Last Thursday, September 30, the usual Orange Shirt Day, which is usually held every year on this date, had a new statutory holiday incorporated into it named Truth and Reconciliation Day which is held to honour children who attended residential schools against their will.
According to “An Overview of the Indian Residential School System” by the Union of Ontario Indians, many years ago in Canada, First Nation children across the country were taken by the government against their will. They were put into residential schools which were made to strip the culture of the First Nation people and make them practice the new Canadian culture.
Children taken here would be forced to speak English instead of their native language and were often beaten and abused, and many would die from disease or suicide.
These schools stayed open between the 1870s until the 1990s and the aftermath left the First Nation people with much less memory and attachment to their culture.
This statutory holiday is supposed to make people reflect on these children and the residential schools they were taken to.
During this statutory holiday, we could learn about First Nation cultures at many events that were held to commemorate and reflect on the past such as an Inter-generational March at UBC and the Orange Shirt Day Event at Britannia.
According to an article written by Travis Dosser “Hundreds attend local inaugural event for National Day for Truth and Reconciliation”, a huge inaugural event of hundreds was held in Strathcona County, Alberta.
“We learn from each other. We became allies. We helped each other and the Indigenous people here to help each other,” stated Elder Bert Auger as the event opened. “We know there are 52 First Nations in Alberta and eight Metis settlements.”
At this event, many singers would sing music from bands including Redbone and singers like Robbie Robertson. Hockey player Carey Price, considered to be the best in the country, would also make an appearance.
I have interviewed Shawna Smith, a social studies teacher at Gleneagle Secondary School, about various things that happened during this statutory holiday and what we can do to reflect on the it and the past.
“I do not think this should be a regular day where we go to school or work,” said Smith “as we teach this topic in school already the day gives people to the opportunity to participate in more activities that are possibly more authentic… Along the way there were informational signs and activities for younger children. I think it is very hard to have an activity like that in school.”
One of the questions I asked Smith was about how first nation people felt after Justin Trudeau, Prime Minister of Canada, took a day off on the holiday instead of attending events to reflect on the past. She responded by saying “I think that people were disappointed in him since he is the person who needs to be a model citizen the most of anyone considering he is the prime minister. It’s not ok to disrespect people like this.”
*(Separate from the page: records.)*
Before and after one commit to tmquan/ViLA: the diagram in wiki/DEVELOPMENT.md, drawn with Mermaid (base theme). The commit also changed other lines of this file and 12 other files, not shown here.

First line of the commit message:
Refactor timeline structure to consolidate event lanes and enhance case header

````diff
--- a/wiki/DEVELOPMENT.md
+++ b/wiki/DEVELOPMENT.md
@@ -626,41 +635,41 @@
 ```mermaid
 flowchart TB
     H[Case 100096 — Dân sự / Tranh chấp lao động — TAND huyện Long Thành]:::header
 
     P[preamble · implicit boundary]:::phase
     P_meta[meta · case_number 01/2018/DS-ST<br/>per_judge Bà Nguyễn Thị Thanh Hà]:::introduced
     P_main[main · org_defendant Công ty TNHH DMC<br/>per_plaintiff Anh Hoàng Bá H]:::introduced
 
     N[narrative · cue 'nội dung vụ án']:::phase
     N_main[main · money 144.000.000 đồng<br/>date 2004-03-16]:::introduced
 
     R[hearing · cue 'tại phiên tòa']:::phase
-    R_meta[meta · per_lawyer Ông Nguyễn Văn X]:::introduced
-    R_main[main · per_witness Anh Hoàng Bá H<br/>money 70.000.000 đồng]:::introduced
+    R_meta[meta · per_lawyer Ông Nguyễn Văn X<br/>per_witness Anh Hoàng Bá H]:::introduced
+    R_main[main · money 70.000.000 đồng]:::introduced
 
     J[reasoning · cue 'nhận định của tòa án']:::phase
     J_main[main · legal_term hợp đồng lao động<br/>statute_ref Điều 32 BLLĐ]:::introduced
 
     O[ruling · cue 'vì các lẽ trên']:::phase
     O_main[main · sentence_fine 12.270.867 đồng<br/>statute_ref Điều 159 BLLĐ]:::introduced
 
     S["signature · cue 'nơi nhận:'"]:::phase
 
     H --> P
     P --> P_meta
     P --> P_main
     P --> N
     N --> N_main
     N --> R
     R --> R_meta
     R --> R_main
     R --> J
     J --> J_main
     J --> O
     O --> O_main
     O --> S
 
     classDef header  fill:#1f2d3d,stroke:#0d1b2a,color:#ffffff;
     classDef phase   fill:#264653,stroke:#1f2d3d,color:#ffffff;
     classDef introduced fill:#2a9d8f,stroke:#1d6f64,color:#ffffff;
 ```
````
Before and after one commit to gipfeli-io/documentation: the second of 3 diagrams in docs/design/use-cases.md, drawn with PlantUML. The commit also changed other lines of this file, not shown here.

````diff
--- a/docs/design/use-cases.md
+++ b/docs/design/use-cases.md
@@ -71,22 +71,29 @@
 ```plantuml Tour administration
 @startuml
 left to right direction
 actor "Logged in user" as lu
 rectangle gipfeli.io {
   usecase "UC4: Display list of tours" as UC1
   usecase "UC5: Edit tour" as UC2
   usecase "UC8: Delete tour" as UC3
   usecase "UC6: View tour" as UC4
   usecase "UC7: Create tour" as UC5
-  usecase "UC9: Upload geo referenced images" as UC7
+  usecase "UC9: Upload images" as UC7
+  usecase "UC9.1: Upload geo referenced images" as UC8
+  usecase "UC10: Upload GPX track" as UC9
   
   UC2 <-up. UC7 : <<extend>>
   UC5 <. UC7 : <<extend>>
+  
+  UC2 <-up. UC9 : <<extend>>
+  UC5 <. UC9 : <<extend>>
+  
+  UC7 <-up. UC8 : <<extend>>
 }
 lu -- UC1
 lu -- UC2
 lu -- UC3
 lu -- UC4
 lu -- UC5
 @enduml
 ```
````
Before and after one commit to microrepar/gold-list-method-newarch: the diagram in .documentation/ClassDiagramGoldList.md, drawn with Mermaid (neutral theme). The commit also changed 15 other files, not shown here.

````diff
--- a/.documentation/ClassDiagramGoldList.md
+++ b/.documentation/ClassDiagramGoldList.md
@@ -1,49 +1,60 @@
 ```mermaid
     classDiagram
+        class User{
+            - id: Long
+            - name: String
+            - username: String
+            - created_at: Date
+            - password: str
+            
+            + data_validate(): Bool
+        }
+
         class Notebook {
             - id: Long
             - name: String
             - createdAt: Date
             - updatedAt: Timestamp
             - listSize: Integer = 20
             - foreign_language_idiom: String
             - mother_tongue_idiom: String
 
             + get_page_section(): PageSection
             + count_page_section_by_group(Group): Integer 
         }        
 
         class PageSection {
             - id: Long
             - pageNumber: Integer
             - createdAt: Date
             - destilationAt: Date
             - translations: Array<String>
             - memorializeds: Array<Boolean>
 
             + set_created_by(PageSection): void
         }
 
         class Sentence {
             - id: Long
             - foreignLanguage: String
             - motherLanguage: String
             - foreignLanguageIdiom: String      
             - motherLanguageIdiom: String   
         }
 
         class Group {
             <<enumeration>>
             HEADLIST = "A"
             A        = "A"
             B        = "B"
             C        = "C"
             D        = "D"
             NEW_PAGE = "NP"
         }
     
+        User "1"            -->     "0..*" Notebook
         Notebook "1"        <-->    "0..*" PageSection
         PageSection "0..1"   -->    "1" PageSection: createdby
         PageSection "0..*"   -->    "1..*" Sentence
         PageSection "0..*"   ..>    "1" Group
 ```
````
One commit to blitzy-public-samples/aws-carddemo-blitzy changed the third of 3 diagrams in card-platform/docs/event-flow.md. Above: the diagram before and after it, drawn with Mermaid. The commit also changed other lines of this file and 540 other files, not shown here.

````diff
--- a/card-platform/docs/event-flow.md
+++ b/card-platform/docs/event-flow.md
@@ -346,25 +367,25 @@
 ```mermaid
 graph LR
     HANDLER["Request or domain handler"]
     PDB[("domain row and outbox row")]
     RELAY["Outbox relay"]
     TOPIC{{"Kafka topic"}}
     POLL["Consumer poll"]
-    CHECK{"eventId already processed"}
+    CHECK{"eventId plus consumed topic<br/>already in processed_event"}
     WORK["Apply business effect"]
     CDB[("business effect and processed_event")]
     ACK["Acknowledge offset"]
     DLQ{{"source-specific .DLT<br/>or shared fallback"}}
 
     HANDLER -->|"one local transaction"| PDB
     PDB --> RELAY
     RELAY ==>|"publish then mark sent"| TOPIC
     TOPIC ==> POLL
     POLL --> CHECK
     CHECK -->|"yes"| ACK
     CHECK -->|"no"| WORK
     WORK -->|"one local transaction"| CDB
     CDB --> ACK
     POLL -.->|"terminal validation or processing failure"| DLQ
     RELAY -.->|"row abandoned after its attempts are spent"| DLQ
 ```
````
During the week after this statutory holiday, many people are still reflecting on the past and honouring the residential school students. This statutory holiday’s goal is not to have people reflect on honour these people on this day only, but to have people do this every day.